→ AIM OF THE EXERCISE
Look through the entries below and show every line containing the word "DashboardCard".

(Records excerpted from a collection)
☆ ☆ ☆ ☆

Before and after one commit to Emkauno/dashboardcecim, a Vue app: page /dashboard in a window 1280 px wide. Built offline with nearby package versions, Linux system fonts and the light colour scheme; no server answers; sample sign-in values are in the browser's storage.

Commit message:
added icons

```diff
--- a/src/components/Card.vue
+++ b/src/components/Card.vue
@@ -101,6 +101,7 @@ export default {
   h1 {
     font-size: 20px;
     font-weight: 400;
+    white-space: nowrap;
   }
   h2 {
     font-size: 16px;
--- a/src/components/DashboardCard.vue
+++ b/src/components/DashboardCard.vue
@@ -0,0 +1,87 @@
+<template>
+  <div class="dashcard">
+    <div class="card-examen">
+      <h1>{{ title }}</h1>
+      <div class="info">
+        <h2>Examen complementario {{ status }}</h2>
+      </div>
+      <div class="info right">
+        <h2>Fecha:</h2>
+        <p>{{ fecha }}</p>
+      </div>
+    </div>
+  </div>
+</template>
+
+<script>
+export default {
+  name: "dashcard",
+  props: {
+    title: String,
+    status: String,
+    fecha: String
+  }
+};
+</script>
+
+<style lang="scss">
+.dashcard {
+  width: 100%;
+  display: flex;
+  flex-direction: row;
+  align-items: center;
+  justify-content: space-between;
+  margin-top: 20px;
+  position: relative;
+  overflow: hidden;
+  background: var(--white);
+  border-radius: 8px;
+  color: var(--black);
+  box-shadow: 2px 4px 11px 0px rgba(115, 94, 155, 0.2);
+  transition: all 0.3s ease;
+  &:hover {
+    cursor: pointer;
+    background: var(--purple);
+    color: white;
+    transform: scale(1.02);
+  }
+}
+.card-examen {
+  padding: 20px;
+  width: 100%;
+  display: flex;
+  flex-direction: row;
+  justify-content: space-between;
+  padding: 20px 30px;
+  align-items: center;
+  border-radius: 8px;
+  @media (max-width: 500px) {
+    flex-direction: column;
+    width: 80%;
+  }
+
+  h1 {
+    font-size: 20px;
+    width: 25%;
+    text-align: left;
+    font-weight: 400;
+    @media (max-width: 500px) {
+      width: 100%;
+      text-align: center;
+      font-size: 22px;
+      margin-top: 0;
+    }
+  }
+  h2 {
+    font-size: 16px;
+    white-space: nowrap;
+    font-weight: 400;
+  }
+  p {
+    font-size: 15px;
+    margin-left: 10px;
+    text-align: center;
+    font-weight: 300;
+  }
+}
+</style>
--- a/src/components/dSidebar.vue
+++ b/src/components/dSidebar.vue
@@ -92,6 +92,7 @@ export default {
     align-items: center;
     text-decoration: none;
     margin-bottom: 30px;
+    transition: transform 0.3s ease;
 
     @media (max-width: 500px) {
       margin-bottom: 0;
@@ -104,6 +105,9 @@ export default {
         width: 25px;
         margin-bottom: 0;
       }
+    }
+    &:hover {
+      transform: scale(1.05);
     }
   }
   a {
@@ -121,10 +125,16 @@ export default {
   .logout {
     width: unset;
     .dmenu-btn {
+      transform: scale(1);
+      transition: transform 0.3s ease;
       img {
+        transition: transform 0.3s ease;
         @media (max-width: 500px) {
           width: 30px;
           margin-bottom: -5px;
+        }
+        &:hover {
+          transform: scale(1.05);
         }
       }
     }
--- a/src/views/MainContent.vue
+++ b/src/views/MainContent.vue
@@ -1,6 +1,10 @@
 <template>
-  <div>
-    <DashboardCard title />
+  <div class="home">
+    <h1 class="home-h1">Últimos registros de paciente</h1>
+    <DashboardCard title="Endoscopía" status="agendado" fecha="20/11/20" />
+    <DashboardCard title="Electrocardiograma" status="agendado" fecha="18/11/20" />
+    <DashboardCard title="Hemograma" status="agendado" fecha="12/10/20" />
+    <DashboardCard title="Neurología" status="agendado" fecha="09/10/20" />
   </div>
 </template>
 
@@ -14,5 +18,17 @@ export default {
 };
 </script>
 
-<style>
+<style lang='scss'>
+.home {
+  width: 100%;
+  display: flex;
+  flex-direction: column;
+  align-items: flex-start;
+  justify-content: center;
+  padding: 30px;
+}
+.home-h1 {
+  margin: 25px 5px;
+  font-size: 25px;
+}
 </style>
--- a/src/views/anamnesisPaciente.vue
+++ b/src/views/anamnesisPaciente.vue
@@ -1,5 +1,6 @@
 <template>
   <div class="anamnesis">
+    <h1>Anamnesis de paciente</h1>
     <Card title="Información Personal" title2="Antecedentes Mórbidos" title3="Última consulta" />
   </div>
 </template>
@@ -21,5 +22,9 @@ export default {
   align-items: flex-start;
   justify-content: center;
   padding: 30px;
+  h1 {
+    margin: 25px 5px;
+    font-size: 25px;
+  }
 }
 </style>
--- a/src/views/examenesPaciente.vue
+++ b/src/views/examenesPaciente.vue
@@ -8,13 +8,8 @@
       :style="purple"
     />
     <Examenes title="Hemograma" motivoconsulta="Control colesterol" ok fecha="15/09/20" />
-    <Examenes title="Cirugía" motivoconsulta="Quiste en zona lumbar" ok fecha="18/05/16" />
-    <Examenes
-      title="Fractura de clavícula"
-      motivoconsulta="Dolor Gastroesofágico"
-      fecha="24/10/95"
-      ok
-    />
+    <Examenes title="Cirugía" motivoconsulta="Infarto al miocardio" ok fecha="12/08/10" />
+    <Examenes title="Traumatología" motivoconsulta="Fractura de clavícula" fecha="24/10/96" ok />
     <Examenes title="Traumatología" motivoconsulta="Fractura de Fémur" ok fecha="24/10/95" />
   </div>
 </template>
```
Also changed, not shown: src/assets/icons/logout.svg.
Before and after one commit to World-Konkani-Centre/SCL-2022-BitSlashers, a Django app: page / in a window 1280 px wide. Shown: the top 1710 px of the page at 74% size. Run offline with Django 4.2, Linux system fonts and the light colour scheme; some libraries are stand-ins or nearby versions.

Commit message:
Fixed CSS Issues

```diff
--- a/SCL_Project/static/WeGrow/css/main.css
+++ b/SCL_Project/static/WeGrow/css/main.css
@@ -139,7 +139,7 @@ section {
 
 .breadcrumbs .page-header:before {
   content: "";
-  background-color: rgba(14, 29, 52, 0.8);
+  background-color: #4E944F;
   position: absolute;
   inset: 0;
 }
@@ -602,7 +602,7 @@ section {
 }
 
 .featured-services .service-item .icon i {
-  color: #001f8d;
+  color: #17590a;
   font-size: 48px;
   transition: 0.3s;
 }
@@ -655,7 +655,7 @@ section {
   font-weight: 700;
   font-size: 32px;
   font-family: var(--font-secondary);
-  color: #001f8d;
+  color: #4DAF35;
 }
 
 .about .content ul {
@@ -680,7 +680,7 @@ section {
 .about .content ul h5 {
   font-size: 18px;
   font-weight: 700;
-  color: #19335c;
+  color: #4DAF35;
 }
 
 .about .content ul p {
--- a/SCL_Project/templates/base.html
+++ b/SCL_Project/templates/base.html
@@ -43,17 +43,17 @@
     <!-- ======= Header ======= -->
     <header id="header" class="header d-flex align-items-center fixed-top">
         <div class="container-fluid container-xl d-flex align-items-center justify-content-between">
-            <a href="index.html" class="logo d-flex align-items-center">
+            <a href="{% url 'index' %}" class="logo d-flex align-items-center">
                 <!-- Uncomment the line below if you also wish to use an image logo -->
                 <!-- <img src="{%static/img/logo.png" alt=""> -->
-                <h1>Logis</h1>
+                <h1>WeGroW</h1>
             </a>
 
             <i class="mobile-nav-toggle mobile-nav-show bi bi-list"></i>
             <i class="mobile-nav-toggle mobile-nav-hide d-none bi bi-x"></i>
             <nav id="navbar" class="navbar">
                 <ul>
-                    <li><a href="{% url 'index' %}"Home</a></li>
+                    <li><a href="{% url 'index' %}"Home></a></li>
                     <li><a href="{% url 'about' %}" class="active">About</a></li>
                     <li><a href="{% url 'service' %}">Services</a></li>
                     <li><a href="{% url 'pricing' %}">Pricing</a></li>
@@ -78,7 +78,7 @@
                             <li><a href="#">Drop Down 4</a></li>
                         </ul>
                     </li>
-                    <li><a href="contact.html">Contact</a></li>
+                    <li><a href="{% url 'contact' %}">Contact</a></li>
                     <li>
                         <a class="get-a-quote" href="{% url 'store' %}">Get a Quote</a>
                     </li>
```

☆ ☆ ☆ ☆

→ SOLUTION TO THIS TASK
--- a/src/components/DashboardCard.vue
+++ b/src/components/DashboardCard.vue
-    <DashboardCard title />
+    <DashboardCard title="Endoscopía" status="agendado" fecha="20/11/20" />
+    <DashboardCard title="Electrocardiograma" status="agendado" fecha="18/11/20" />
+    <DashboardCard title="Hemograma" status="agendado" fecha="12/10/20" />
+    <DashboardCard title="Neurología" status="agendado" fecha="09/10/20" />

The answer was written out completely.